** Input data follows **
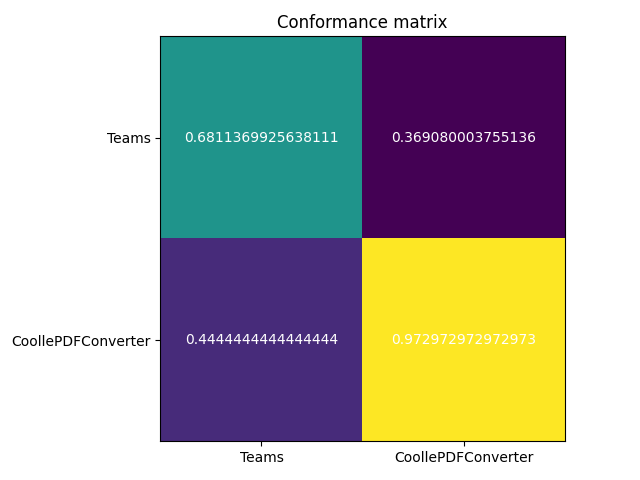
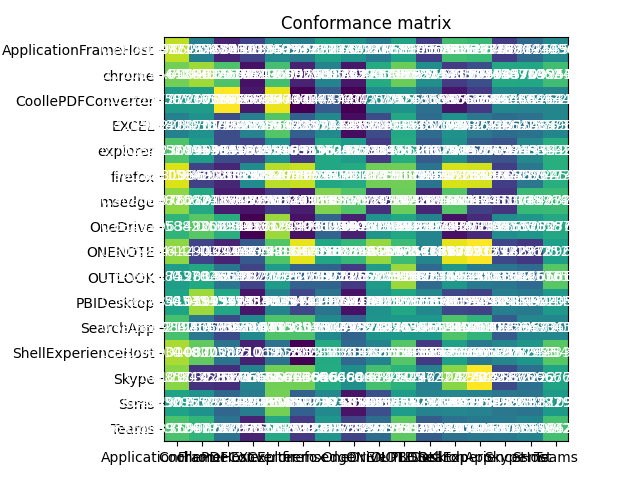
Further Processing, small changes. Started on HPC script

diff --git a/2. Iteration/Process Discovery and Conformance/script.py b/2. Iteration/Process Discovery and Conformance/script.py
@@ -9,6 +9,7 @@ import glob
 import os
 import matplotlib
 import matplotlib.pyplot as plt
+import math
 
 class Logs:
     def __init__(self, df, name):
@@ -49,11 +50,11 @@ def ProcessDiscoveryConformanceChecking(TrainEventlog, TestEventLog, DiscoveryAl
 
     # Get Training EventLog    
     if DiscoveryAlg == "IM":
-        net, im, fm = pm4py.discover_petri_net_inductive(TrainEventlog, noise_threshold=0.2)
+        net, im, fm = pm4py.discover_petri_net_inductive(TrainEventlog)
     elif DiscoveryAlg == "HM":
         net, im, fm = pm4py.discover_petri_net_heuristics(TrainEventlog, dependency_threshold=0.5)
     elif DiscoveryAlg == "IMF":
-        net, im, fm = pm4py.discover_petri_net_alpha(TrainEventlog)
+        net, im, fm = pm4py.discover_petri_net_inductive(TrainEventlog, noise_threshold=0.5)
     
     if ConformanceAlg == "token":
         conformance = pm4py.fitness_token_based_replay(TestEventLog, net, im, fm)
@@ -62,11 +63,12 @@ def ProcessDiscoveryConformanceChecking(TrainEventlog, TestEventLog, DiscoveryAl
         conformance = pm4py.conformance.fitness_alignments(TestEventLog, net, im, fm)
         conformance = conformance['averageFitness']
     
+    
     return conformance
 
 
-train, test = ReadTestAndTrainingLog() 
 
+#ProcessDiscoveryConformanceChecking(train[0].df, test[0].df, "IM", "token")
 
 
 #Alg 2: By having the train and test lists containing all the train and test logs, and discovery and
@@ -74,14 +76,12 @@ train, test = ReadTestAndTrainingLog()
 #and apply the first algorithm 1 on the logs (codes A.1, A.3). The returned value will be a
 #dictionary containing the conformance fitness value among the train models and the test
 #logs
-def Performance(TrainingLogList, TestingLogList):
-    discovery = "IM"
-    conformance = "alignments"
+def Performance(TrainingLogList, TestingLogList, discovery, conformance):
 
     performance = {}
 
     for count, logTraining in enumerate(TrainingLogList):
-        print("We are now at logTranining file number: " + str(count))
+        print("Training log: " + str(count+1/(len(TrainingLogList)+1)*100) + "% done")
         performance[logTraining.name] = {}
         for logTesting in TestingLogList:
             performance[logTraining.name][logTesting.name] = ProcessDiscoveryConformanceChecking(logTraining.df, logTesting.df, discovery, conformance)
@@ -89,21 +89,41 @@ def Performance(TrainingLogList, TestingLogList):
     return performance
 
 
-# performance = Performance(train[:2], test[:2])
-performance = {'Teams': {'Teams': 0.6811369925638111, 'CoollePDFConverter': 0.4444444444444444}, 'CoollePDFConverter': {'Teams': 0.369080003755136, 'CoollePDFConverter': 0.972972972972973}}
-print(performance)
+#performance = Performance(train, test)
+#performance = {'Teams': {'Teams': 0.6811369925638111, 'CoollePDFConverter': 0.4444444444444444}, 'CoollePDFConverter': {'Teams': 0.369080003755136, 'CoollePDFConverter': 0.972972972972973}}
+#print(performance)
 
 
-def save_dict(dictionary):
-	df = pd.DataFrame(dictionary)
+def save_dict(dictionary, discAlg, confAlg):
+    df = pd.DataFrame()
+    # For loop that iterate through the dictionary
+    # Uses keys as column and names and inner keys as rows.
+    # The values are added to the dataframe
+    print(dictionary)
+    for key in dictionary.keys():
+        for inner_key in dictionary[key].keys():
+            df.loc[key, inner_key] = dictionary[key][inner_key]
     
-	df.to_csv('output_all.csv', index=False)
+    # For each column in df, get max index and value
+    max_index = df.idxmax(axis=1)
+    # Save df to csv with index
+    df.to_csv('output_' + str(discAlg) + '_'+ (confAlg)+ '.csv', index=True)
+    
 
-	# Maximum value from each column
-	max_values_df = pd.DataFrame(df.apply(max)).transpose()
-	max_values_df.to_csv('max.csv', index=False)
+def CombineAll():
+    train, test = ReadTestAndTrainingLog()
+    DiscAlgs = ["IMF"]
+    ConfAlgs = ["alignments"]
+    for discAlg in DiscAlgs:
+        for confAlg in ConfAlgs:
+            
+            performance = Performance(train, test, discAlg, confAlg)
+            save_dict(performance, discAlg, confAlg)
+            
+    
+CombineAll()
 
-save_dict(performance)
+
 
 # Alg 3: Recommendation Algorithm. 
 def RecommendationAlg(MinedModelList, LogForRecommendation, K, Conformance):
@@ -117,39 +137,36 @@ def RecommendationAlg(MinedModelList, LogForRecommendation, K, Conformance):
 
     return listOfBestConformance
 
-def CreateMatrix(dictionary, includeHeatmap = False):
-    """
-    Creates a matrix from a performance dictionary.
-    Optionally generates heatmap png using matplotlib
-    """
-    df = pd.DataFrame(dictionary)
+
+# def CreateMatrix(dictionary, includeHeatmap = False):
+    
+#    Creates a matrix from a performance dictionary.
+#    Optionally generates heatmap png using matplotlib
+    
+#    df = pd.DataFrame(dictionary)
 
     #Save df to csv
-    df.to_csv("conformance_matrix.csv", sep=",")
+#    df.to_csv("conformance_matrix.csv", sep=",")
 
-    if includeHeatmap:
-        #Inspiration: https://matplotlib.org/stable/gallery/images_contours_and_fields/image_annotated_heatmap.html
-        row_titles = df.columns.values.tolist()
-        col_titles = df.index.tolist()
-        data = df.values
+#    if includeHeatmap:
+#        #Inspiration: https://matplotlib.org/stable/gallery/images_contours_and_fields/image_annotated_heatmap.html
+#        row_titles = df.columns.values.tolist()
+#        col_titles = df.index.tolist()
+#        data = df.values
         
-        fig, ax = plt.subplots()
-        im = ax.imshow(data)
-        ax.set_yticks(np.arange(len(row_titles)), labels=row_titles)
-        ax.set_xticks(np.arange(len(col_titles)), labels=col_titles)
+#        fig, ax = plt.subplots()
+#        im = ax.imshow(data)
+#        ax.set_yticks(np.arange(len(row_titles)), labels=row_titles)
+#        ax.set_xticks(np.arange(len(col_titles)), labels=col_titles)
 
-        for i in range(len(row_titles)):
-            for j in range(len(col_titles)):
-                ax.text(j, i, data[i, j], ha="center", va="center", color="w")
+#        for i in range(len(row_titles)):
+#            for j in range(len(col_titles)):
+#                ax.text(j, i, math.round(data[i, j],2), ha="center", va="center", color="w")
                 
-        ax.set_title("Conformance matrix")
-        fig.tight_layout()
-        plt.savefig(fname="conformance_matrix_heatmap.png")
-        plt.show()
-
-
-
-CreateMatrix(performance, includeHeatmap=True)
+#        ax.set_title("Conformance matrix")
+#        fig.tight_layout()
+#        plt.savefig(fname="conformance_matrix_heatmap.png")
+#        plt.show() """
** End of Input data **
** Input data follows **
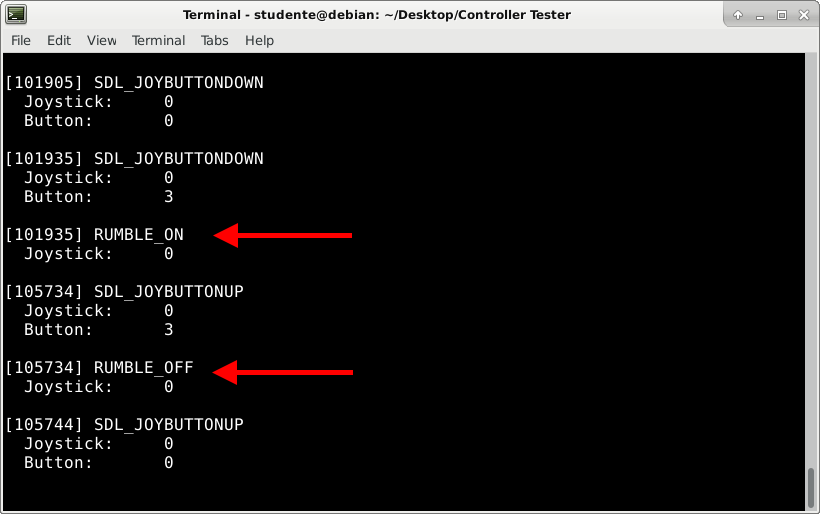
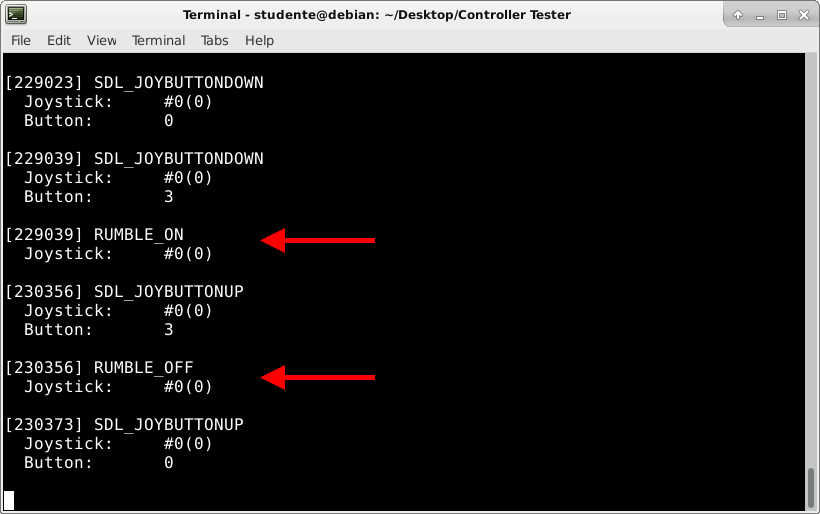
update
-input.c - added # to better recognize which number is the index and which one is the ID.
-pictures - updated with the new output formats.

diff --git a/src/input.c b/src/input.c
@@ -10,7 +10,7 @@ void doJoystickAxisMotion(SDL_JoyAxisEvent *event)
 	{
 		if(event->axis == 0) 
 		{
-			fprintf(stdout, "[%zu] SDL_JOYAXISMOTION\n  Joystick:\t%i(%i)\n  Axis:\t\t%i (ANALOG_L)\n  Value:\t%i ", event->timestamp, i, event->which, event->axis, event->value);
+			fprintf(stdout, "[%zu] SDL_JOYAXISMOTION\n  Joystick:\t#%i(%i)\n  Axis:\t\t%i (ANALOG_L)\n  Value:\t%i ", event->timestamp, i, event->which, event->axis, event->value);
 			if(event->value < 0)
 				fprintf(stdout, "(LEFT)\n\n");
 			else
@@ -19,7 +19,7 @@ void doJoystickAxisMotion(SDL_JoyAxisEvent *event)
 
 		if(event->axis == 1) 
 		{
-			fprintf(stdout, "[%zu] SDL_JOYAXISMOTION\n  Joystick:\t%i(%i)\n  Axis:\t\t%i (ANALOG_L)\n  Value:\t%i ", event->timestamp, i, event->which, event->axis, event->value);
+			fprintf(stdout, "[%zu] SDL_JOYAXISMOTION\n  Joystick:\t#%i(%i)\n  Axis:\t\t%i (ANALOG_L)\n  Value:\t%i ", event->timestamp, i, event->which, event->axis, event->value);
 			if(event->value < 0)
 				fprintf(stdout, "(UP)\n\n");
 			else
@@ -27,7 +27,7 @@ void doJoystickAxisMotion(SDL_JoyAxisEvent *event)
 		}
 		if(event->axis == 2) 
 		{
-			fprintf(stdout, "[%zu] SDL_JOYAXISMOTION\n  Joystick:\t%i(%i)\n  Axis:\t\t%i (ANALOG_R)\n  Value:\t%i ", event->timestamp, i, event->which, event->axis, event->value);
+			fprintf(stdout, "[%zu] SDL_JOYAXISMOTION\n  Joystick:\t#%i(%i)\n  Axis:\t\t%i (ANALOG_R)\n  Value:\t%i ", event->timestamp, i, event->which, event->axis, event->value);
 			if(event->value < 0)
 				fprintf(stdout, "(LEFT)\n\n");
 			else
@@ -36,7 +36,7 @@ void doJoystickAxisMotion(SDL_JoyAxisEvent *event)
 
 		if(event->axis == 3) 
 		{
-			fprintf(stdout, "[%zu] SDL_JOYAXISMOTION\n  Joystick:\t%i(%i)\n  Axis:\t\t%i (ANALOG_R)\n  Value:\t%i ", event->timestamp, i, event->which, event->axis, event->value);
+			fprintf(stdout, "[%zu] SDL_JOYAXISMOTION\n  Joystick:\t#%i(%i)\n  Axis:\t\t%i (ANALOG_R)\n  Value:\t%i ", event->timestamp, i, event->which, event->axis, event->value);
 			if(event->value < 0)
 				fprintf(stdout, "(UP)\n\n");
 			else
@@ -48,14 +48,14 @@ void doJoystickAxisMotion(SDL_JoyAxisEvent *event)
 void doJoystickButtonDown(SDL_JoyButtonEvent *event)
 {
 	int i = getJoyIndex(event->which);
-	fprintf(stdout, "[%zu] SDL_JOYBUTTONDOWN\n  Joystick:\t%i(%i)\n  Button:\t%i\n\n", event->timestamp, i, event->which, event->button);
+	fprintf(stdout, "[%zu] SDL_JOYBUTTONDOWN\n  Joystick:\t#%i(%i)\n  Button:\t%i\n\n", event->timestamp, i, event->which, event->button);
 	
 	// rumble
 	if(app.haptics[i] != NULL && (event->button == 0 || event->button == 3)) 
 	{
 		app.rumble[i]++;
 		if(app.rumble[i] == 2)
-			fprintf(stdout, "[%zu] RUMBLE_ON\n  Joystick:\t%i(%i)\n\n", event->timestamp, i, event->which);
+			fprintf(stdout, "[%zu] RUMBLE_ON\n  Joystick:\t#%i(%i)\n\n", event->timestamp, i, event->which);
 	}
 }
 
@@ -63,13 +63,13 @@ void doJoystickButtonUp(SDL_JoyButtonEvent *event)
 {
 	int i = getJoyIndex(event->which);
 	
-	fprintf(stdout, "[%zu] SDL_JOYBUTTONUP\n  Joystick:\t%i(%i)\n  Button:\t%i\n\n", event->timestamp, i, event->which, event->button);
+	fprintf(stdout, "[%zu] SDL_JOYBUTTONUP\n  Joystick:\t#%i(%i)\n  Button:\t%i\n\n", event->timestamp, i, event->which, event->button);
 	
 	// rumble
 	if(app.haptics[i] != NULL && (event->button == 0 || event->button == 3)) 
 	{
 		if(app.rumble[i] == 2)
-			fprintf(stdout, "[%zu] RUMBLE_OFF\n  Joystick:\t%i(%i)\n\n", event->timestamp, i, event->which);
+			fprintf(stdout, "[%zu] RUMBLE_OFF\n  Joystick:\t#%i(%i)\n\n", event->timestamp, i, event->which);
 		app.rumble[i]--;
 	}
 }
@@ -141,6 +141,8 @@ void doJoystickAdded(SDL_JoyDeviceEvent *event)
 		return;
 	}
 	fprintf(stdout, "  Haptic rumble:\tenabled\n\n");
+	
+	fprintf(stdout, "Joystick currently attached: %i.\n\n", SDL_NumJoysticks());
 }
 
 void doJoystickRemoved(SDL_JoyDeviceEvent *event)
** End of Input data **
--- Exercise directions ---
From the records above, pull out every line containing the word "logTraining".

--- Solution to this problem ---
     for count, logTraining in enumerate(TrainingLogList):
         performance[logTraining.name] = {}
             performance[logTraining.name][logTesting.name] = ProcessDiscoveryConformanceChecking(logTraining.df, logTesting.df, discovery, conformance)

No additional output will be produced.